“Harry Choates played the music I grew up with—Cajun music that my grandfather used to play for me, when I was a really little girl. I’m from Biloxi, but grew up with my grandparents. My grandfather’s from Abbeville, south of Lafayette, and he couldn’t even speak English until he was seven. He’s passed on, but I’d listen to him speak Cajun and see him and my grandmother dance the two-step and stuff.
My grandfather grew up on a farm and his grandmother had something like 17 children who all worked the farm. He had an uncle who’s the same age as him. They grew sugarcane on their farm, so it made sense to include rum in this drink—aged rum—and blackberries, which I grew up eating, and an egg white. My grandfather was a drinker and sometimes for breakfast, he’d have a beer with an egg in it—hangover cure, a whole egg. You ever saw anybody do that? It’s pretty gross-looking. That was my first bartending job, actually—going to the fridge to get Old Milwaukees for him, wherever he was.

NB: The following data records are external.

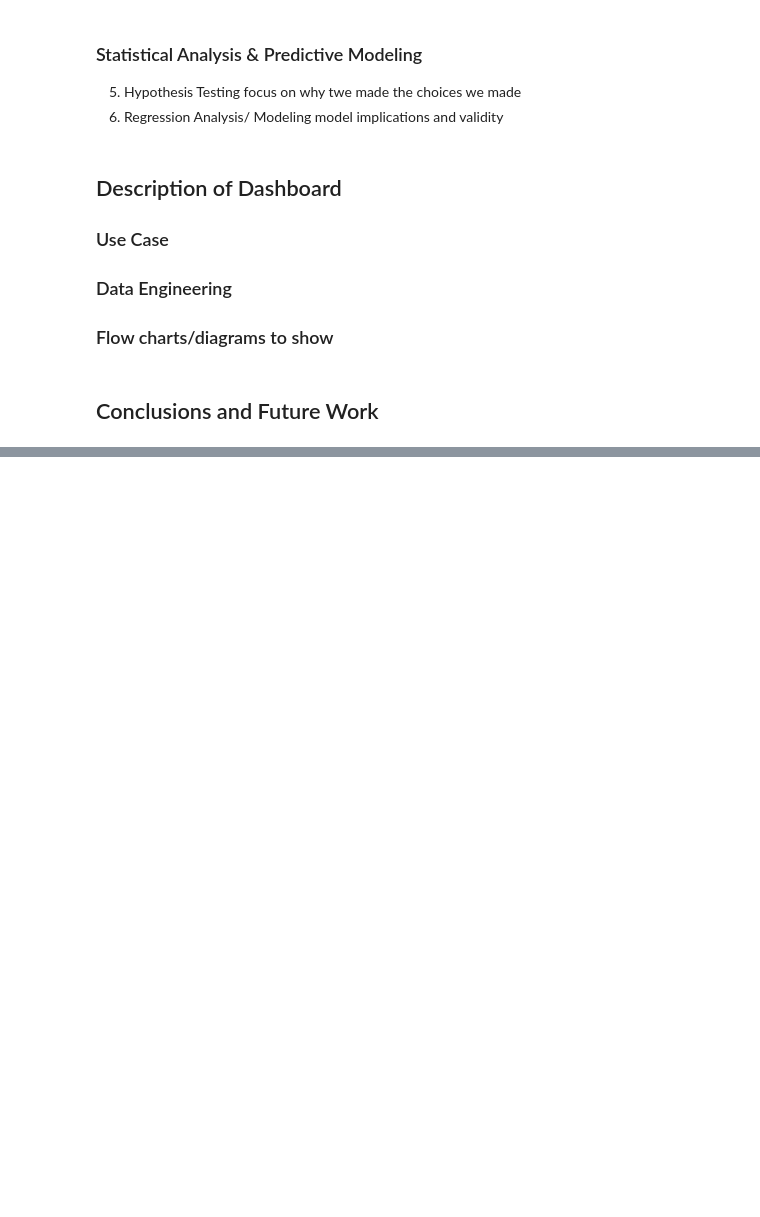
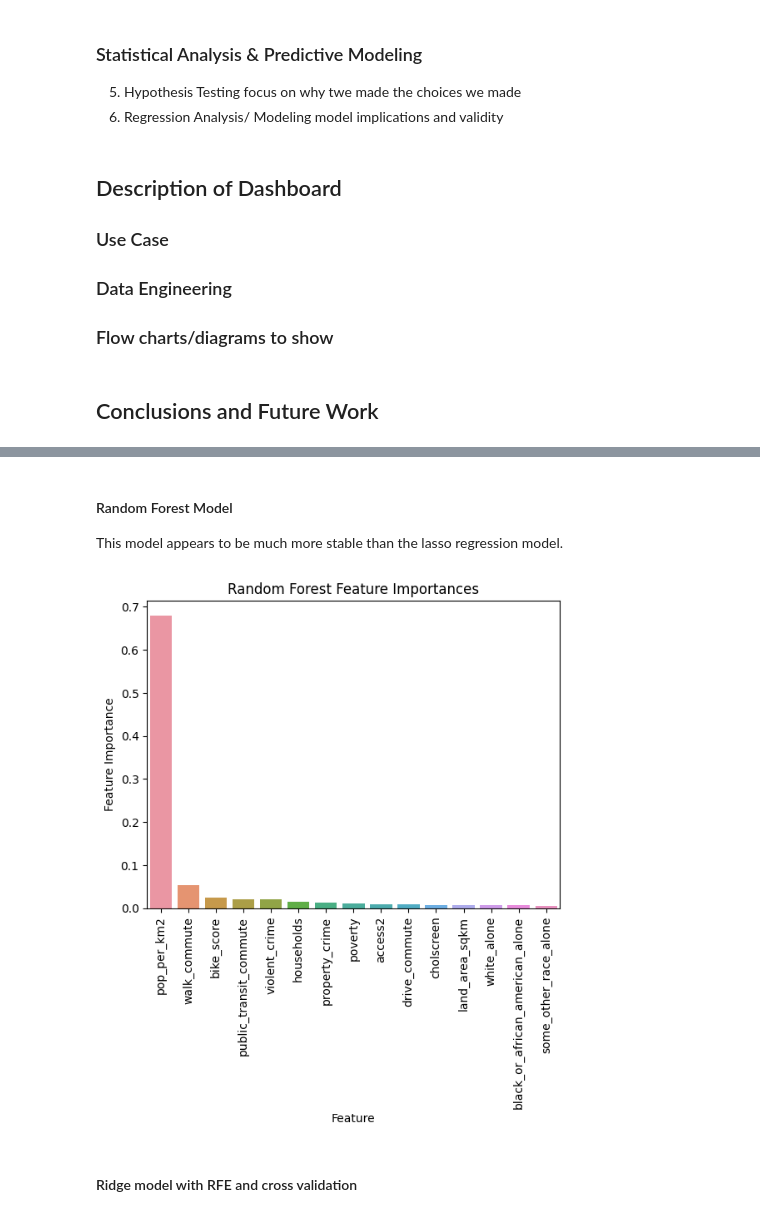
Before and after one commit to chanellee/Walkable-Cities, a Jupyter notebook: Team 27 Report Draft.ipynb, the cells around one changed output, grey strips where cells are left out. Cells and saved outputs as stored; diff of their text form; code cells hidden in the pictures; blank space fills up the shorter version.

```diff
--- a/Team 27 Report Draft.ipynb
+++ b/Team 27 Report Draft.ipynb
@@ -399,0 +443,41 @@ print(X_train.dtypes)
+# %% [markdown]
+#### Random Forest Model
+
+This model appears to be much more stable than the lasso regression model.
+# %%
+# Import the necessary libraries
+from sklearn.ensemble import RandomForestRegressor
+
+# Create an instance of the RandomForestRegressor model
+rf = RandomForestRegressor(n_estimators=100)
+
+# Fit the model to the training data
+rf.fit(X_train_imputed, y_train)
+
+# Extract the feature importances
+importances = rf.feature_importances_
+
+# Pair the feature names with their importances
+feature_importances = zip(X_train.columns, importances)
+
+# Sort the feature importances list by the feature importances in descending order
+sorted_importances = sorted(feature_importances, key=lambda x: x[1], reverse=True)
+
+# Filter the feature importances to only include feature with importances greater than 0
+filtered_importances = [(f,c) for f,c in sorted_importances if c > 0.005]
+
+# Extract the feature names and importances
+feature_names = [f[0] for f in filtered_importances]
+importances = [f[1] for f in filtered_importances]
+
+# Create the bar chart
+sns.barplot(x=feature_names, y=importances)
+plt.xlabel("Feature")
+plt.ylabel("Feature Importance")
+plt.title("Random Forest Feature Importances")
+plt.xticks(rotation=90)
+plt.show()
+# %% [output]
+[figure, added]
+# %% [markdown]
+#### Ridge model with RFE and cross validation
```
Also changed, not shown: parts of 46 cells of this notebook.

Fetching beers since I could walk was maybe, quite seriously, why I became interested in bartending at first. I also tried my hand at making cocktails for my grandparents here and there. Just simple two-part drinks like gin and tonic, vodka soda. They wanted to sit on the couch and didn’t feel like getting up and I was this little person running around doing everything they wanted me to do. I think a lot of bartenders grew up pouring drinks at their house when they were kids.
Later, I was living in Austin, Texas after Katrina and was working at a sushi bar and the girl who was bartending there at the time kept not coming in for her shifts so they’d throw me back there to make do for the day and one day she got fired and my manager asked me if I wanted to stay behind the bar—and I did, because I hated serving. You’re still serving people when you’re behind the bar, but they treat you differently. It doesn’t make any sense, but it’s true. People respect bartenders to a degree—maybe because we do something they don’t know how to do. In the Wild West, the bar man was the one with the gun, too. He could cut you off, and blow you away. ‘Not only are you not getting another drink, you’re not leaving the bar!’ [laughs] It just might be ingrained in people…
My grandfather probably never drank a cocktail that only had an egg white in it, but what are you going to do? At least it’s on the rocks, in a rocks glass, so he might have tried it. Plus there’s cayenne in there, so he’d probably like it. The drink is pink. I actually didn’t want it to be pink—too girly looking—but it’s the blackberry making it do that. But it tastes okay, right? Doesn’t taste girly. Tastes like brown.”